The research highlights the challenges facing Federal Highway Administration (FHWA) and other transportation agencies in changing traditional planning approaches and evolving institutional frameworks to more effectively incorporate livability principles. It offers a sampling of strategies and tools for implementing livability through different programs and agencies, and across various scales as they pertain to highway program planning and development.
The research conducted for the paper focused on identifying integrated highway projects that address livability from multiple perspectives, including a national literature review/scan coupled with technical knowledge of the research team and outreach to transportation practitioners. As a result of the literature scan, many different types of organizations and planning products, at different geographic levels, incorporating Federal, State, regional, and local programs and projects, were reviewed for livability practices and broad analytical observations.

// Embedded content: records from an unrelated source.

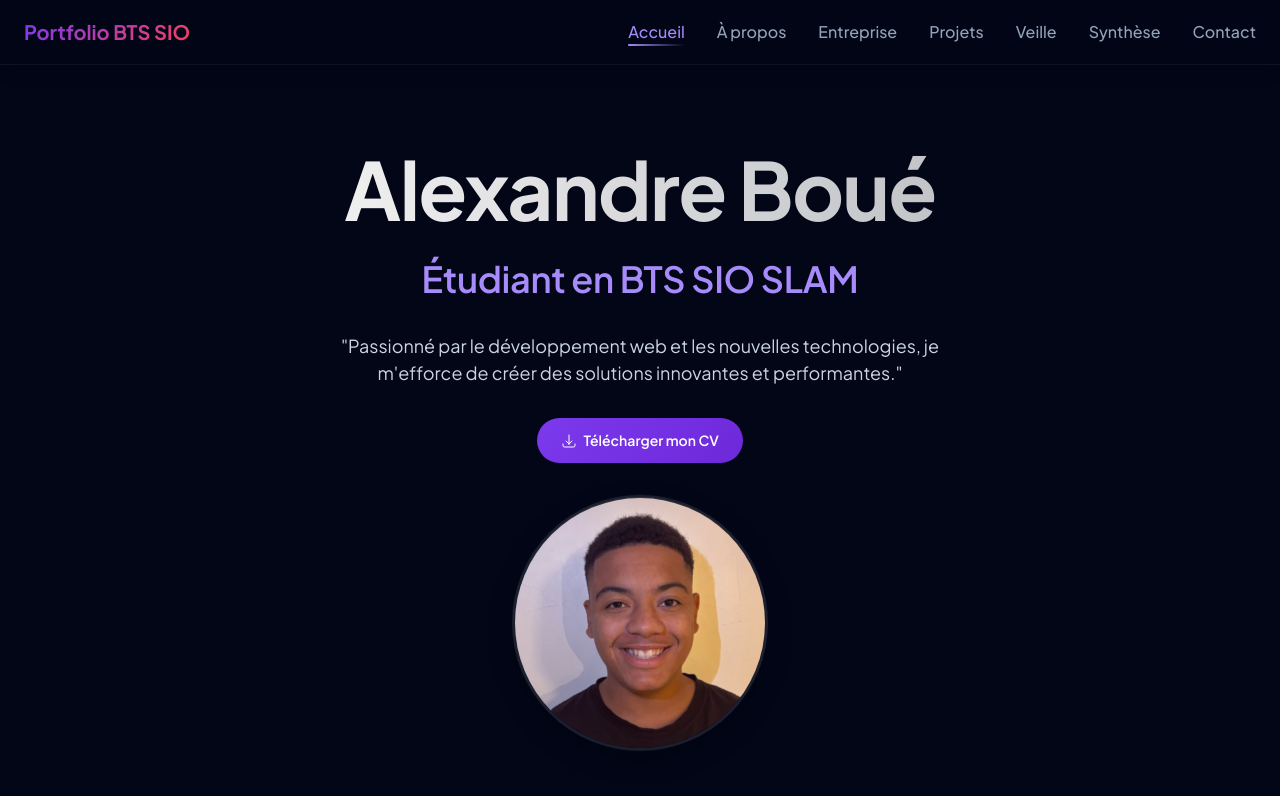
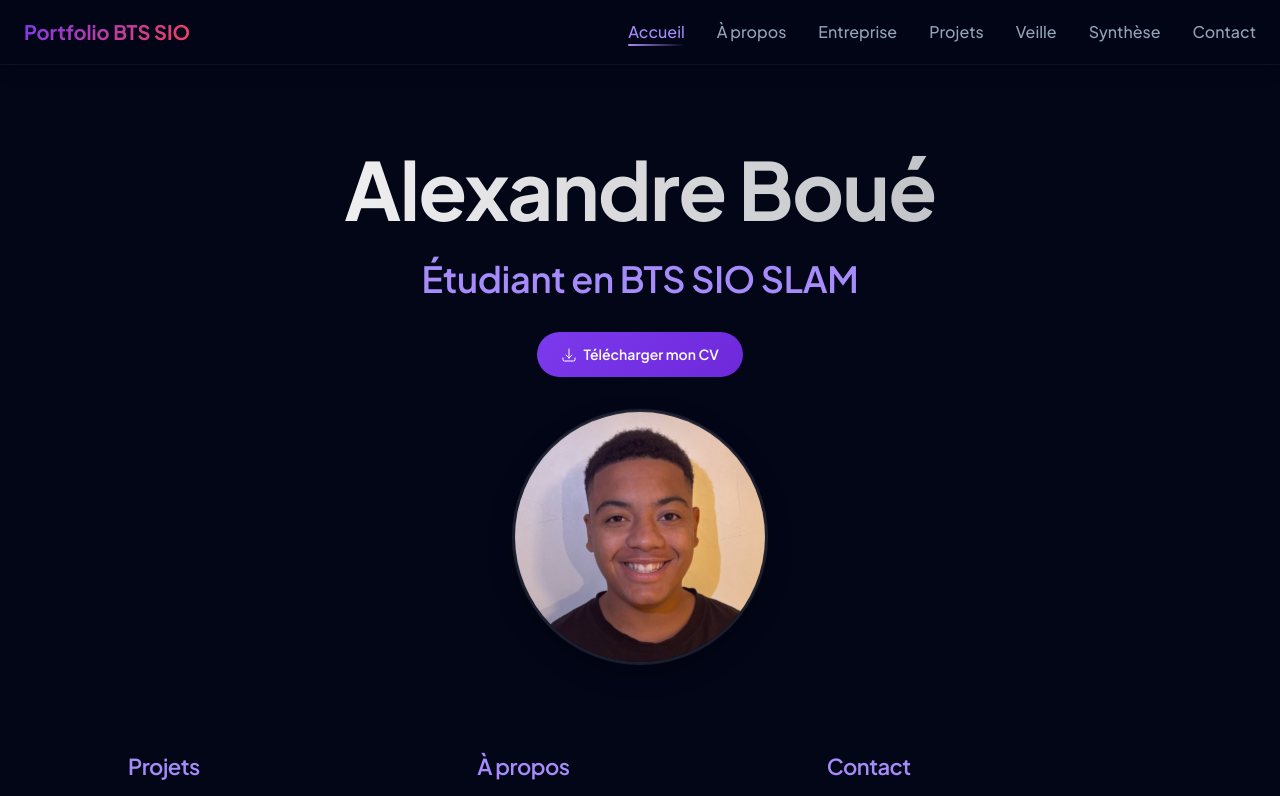
Before and after one commit to Alexandre-ab/Portfolio, a React (Vite) app: page / in a window 1280 px wide. Shown: the top 796 px of the page. Built offline with nearby package versions, Linux system fonts and the light colour scheme.

Commit message:
Page decouverte

```diff
--- a/src/pages/Home.jsx
+++ b/src/pages/Home.jsx
@@ -32,13 +32,6 @@ export default function Home() {
             >
               Étudiant en BTS SIO SLAM
             </motion.h2>
-            <motion.p
-              variants={fadeIn}
-              className="hero-text"
-            >
-              "Passionné par le développement web et les nouvelles technologies,
-              je m'efforce de créer des solutions innovantes et performantes."
-            </motion.p>
             <motion.div
               variants={fadeIn}
               whileHover={{ scale: 1.05 }}
```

Transportation plays an integral role in advancing the key principles of livable communities, as broadly defined through the Partnership for Sustainable Communities initiated by the U.S. Department of Housing and Urban Development (HUD), U.S. Department of Transportation (DOT), and U.S. Environmental Protection Agency (EPA) (HUD-DOT-EPA Partnership). However, at the transportation practitioner level, there remains significant interest in learning how to incorporate the livability principles into individual transportation plans, programs, and projects. There is also a need for effective guidance on implementation strategies and cross-agency coordination processes to integrate these principles with other Federal, State, regional, local and private sector plans and investments.
Livability in transportation is about integrating the quality, location, and type of transportation facilities and services available with other more comprehensive community plans and programs to help achieve broader community goals. It provides economic benefits to communities, businesses, and consumers. In practice, livable transportation systems accommodate a range of modes (walking, bicycling, transit, and automobiles) by creating mobility choice within more balanced multimodal transportation networks. This in turn helps support more sustainable patterns of development, whether in an urban, suburban, or rural context. Livable transportation systems can provide better access to jobs, community services, affordable housing, and schools, while helping to create safe streets, reduce energy use and emissions, reduce impacts on and enhance the natural and built environment, and support more efficient land use patterns.
Addressing these broader community goals can also help integrate planning processes between different agencies and levels of government. Livability is applicable at multiple scales—from urban or rural local projects, to regional plans, or at the State and Federal program level. This paper will guide discussion during FHWA’s planned regional livability workshops, intended to help advance livability within the context of the nation’s transportation infrastructure.